• Exercise:
Report every line of the records beneath this task that holds the string "changed".

[Data shown — start]

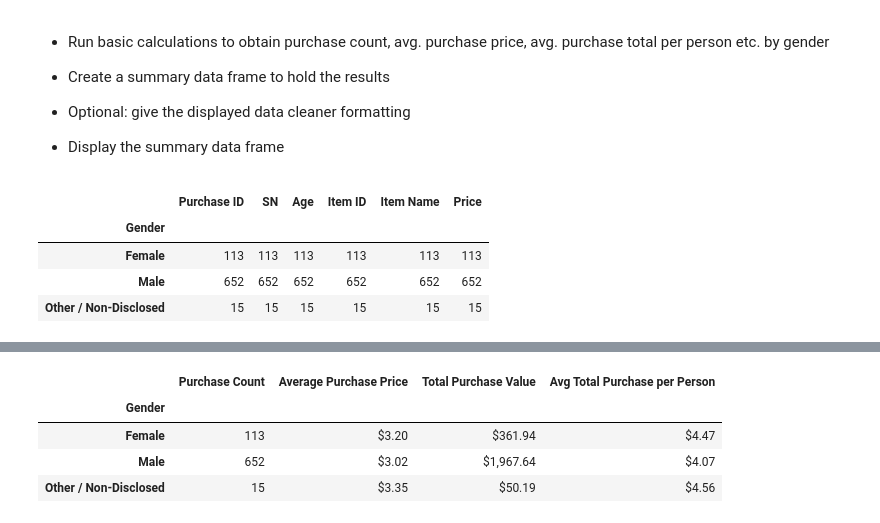
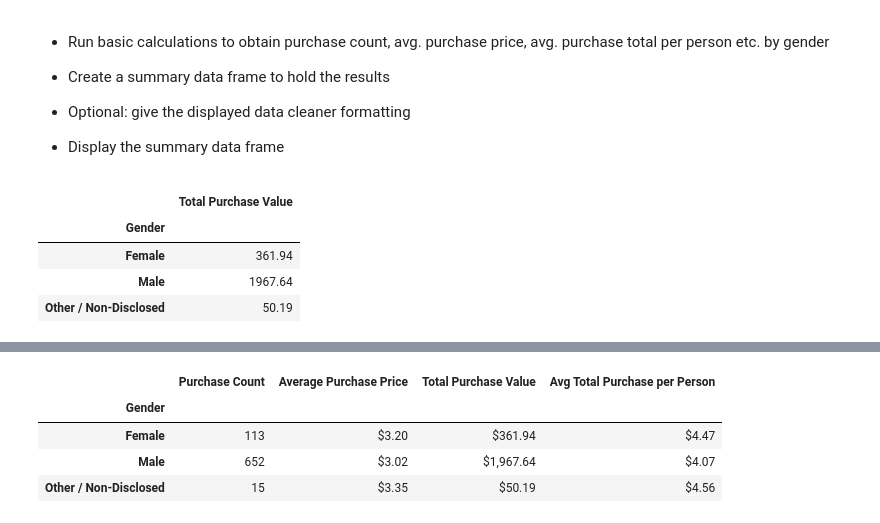
Before and after one commit to benjyms/pandas-challenge, a Jupyter notebook: HeroesOfPymoli/HeroesOfPymoli_starter.ipynb, the cells around one changed output, grey strips where cells are left out. Drawn from its saved outputs; the diff is of its cells as text; code cells hidden in the pictures.

```diff
--- a/HeroesOfPymoli/HeroesOfPymoli_starter.ipynb
+++ b/HeroesOfPymoli/HeroesOfPymoli_starter.ipynb
@@ -158,37 +158,20 @@ gend_dem_df
 
 
 * Display the summary data frame
-# %%
-# purchasing analysis by gender can be created by using a groupby function leveraging gender
-# Using GroupBy in order to separate the data into fields according to "gender" values
-grouped_purchase_data_df  = purchase_data_df.groupby(['Gender']).count()
-
-
-
-# The object returned is a "GroupBy" object and cannot be viewed normally...
-# print(grouped_purchase_data_df)
-
-# In order to be visualized, a data function must be used...
-# grouped_purchase_data_df.rename(columns={'Purhcase ID':'Purchase Count'})
-grouped_purchase_data_df
-
-# need to merge several dataframes to complish this
-
-merge_pa_df = pd.merge(grouped_purchase_data_df, gend_dem_df, on="Gender", how="right")
-# merge_pa_df["SN"] = purchase_data_df["SN"].nunique()
-merge_pa_df["Price"] = merge_pa_df["Price"].sum()
-merge_pa_df
-
-
-
-# next steps:
-# Purchase ID rename Purchase Count
-# add average pruchase price column ( total purchase / purchase count (3/1)
-# total purchase
-# average total purchase per person is (total purchase / total count of unique genders (end_dem_df))
-# %% [output]
-|  | Purchase ID | SN | Age | Item ID | Item Name | Price |
-| Gender |  |  |  |  |  |  |
-| Female | 113 | 113 | 113 | 113 | 113 | 113 |
-| Male | 652 | 652 | 652 | 652 | 652 | 652 |
-| Other / Non-Disclosed | 15 | 15 | 15 | 15 | 15 | 15 |
+# %%
+# purchasing analysis by gender can be created by using a groupby function leveraging gender
+# Using GroupBy in order to separate the data into fields according to "gender" values
+grouped_purchase_data_df  = purchase_data_df.groupby(['Gender']).sum()
+grouped_purchase_data_df
+
+# data frame to hold the total purchase value grouped by gender
+pa_tpv = pd.DataFrame(grouped_purchase_data_df["Price"])
+pa_tpv = pa_tpv.rename(
+    columns={"Price": "Total Purchase Value"})
+pa_tpv
+# %% [output]
+|  | Total Purchase Value |
+| Gender |  |
+| Female | 361.94 |
+| Male | 1967.64 |
+| Other / Non-Disclosed | 50.19 |
```
Also changed, not shown: parts of 3 cells of this notebook.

[Data shown — finish]

• Exercise answer:
Before and after one commit to benjyms/pandas-challenge, a Jupyter notebook: HeroesOfPymoli/HeroesOfPymoli_starter.ipynb, the cells around one changed output, grey strips where cells are left out. Drawn from its saved outputs; the diff is of its cells as text; code cells hidden in the pictures.
Also changed, not shown: parts of 3 cells of this notebook.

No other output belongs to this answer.